It's understandable REIT investors would key in on a company's dividend history, given that the corporate structure is designed to pass income on to shareholders. Realty Income's streak of 27 annual dividend increases in a row is very impressive, putting it in Dividend Aristocrat territory. However, W.P. Carey isn't far behind, with 23 years' worth of annual dividend increases under its belt. But don't pass it over because the streak is a little shorter than Realty Income's -- W.P. Carey has increased its dividend every year since its IPO in 1998. It truly stands toe to toe with Realty Income here.
Realty Income's yield is around 4.4%, well more than what you'd get from an S&P 500 Index fund, SPDR S&P 500 Trust (NYSEARCA: SPY) which yields roughly 1.6%, and the average REIT yield of 3.7%, using Vanguard Real Estate ETF (NYSEMKT: VNQ) as a proxy. However, W.P. Carey's yield is an even more robust 6.1%. So, if you're a dividend investor looking to maximize your current income, W.P. Carey looks more desirable than Realty Income here.
Both Realty Income and W.P. Carey are net lease REITs, which means they own single-tenant properties for which the tenants are responsible for paying most of the operating costs of the assets they occupy. It's a fairly low-risk investment approach that generally involves long-term leases with built-in rent escalators.
However, these two REITs take slightly different approaches. Realty Income's portfolio is heavily weighted toward retail assets, which make up 85% of its rent roll. The rest is spread across the industrial (10%), office (3%), and "other" categories (the remainder, largely an opportunistic vineyard investment). About 4.5% of its rents come from the United Kingdom.
There's some diversification there but not all that much when you compare it to W.P. Carey's portfolio, which is spread across the industrial (24%), warehouse (23%), office (23%), retail (17%), self storage (5%), and "other" (the remainder) categories. Meanwhile, 37% of W.P. Carey's rent roll is derived from outside the United States, largely Europe. If you think diversification is a winning strategy, W.P. Carey takes another point.
There are a number of ways to look at valuation, but one of the easiest is simply examining a company's historical yield trends. On that front, Realty Income's yield is about in the middle of its 10-year range. That suggests that the REIT is probably fairly valued. While paying full price for a great REIT is hardly a bad thing, W.P. Carey's yield is in the upper half of its 10-year range.

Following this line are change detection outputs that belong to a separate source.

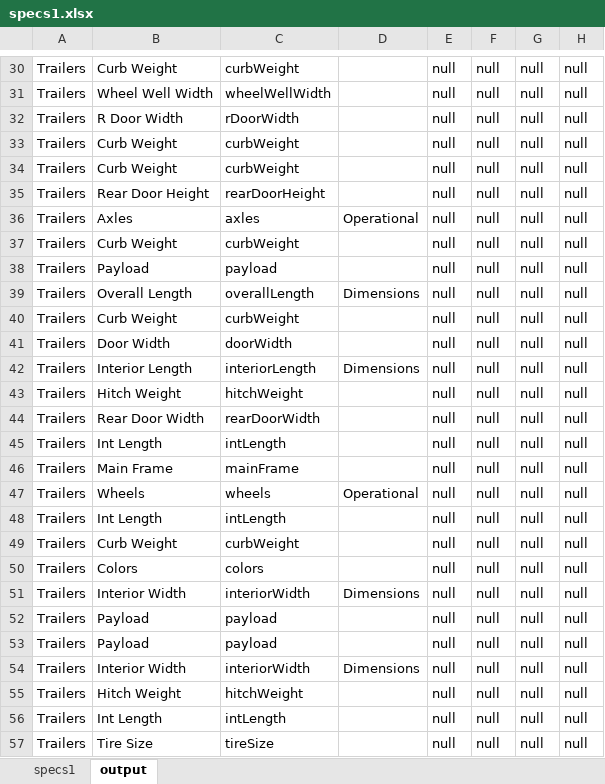
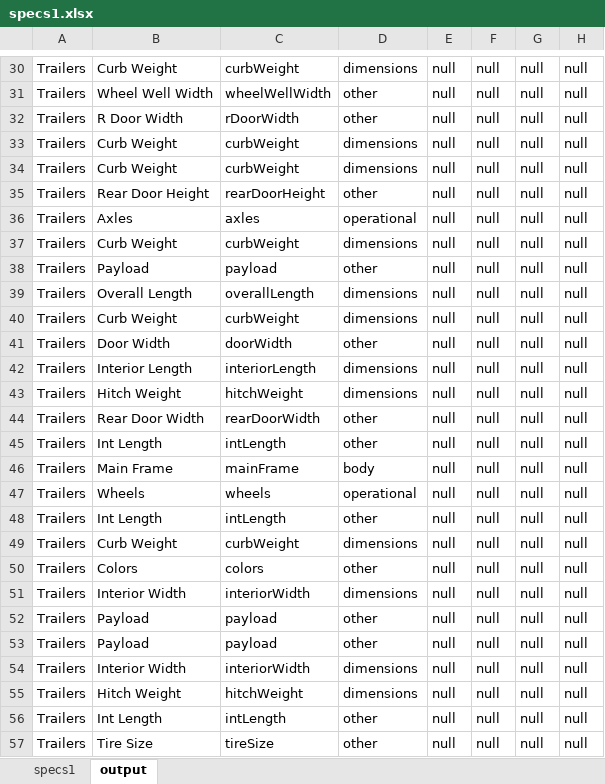
Before and after one commit to majetisiri/automateXlsxCreation, an Excel workbook: specs1.xlsx, sheet output, drawn as a sheet; only a part is shown, gaps mark what is left out; values as stored, in another font and other column widths than the file's, no borders; the diff covers the shown part only; the diff names each change by its address in the sheet, - before the commit and + after, or states it on an @@ line.

```diff
--- a/specs1.xlsx (sheet output)
+++ b/specs1.xlsx (sheet output)
-D30: (empty)
+D30: dimensions
-D31:D32: (empty)
+D31:D32: other
-D33:D34: (empty)
+D33:D34: dimensions
-D35: (empty)
+D35: other
-D36: Operational
+D36: operational
-D37: (empty)
+D37: dimensions
-D38: (empty)
+D38: other
-D39: Dimensions
+D39: dimensions
-D40: (empty)
+D40: dimensions
-D41: (empty)
+D41: other
-D42: Dimensions
+D42: dimensions
-D43: (empty)
+D43: dimensions
-D44:D45: (empty)
+D44:D45: other
-D46: (empty)
+D46: body
-D47: Operational
+D47: operational
-D48: (empty)
+D48: other
-D49: (empty)
+D49: dimensions
-D50: (empty)
+D50: other
-D51: Dimensions
+D51: dimensions
-D52:D53: (empty)
+D52:D53: other
-D54: Dimensions
+D54: dimensions
-D55: (empty)
+D55: dimensions
-D56:D57: (empty)
+D56:D57: other
```
Also changed, not shown: 387 edited cells elsewhere in this sheet, 2 other files.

That suggests it's relatively inexpensive today, which, once again, gives it an edge over Realty Income.
The winner is...
It wouldn't be correct to say that Realty Income is a bad REIT or a poor investment option. In fact, it's a very well-run landlord and looks fairly valued right. However, W.P. Carey can stand toe to toe with Realty Income and actually looks more attractive in some ways, including yield, diversification, and valuation.
If you're looking at Realty Income, you'd be wise to do a deep dive into W.P. Carey. You might find you end up buying W.P. Carey instead.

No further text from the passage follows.